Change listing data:
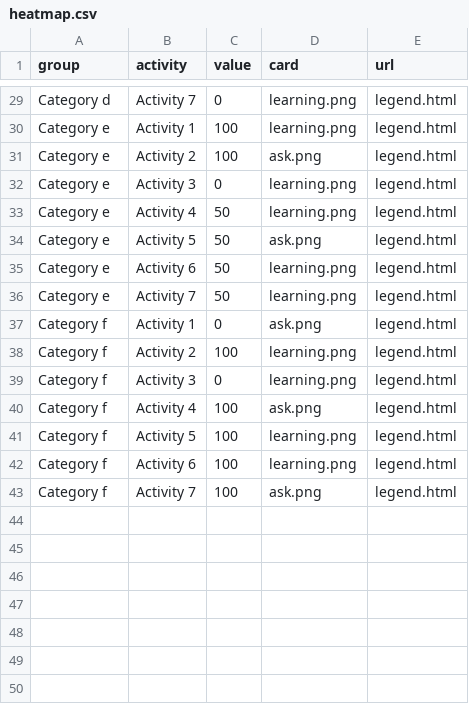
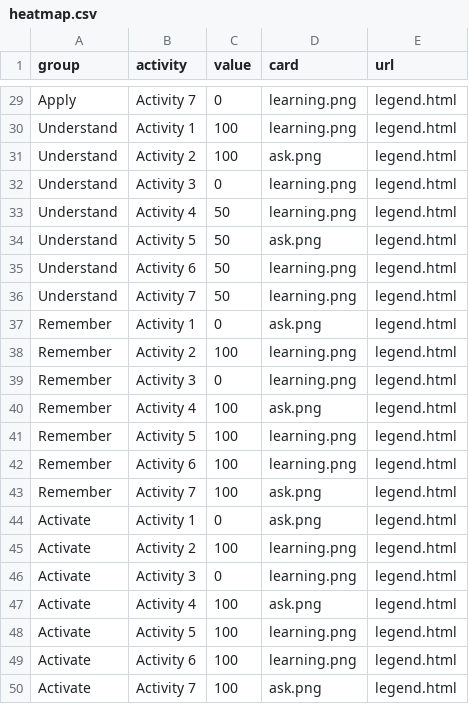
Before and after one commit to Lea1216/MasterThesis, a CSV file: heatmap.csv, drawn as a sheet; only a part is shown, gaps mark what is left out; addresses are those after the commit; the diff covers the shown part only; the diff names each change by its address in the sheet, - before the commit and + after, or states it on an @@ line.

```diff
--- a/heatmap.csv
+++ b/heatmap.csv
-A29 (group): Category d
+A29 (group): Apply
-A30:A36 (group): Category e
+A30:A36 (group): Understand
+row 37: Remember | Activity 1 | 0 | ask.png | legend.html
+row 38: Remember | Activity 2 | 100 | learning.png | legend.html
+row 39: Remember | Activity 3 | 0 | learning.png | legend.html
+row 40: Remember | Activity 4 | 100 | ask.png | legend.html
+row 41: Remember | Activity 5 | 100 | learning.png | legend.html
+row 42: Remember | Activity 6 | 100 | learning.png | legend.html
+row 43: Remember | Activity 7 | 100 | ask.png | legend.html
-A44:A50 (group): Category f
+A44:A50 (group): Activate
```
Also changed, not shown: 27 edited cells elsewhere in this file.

§ Try it
Set the data above down again exactly as given, with no pictures.

§ Solution to the problem
Before and after one commit to Lea1216/MasterThesis, a CSV file: heatmap.csv, drawn as a sheet; only a part is shown, gaps mark what is left out; addresses are those after the commit; the diff covers the shown part only; the diff names each change by its address in the sheet, - before the commit and + after, or states it on an @@ line.

```diff
--- a/heatmap.csv
+++ b/heatmap.csv
-A29 (group): Category d
+A29 (group): Apply
-A30:A36 (group): Category e
+A30:A36 (group): Understand
+row 37: Remember | Activity 1 | 0 | ask.png | legend.html
+row 38: Remember | Activity 2 | 100 | learning.png | legend.html
+row 39: Remember | Activity 3 | 0 | learning.png | legend.html
+row 40: Remember | Activity 4 | 100 | ask.png | legend.html
+row 41: Remember | Activity 5 | 100 | learning.png | legend.html
+row 42: Remember | Activity 6 | 100 | learning.png | legend.html
+row 43: Remember | Activity 7 | 100 | ask.png | legend.html
-A44:A50 (group): Category f
+A44:A50 (group): Activate
```
Also changed, not shown: 27 edited cells elsewhere in this file.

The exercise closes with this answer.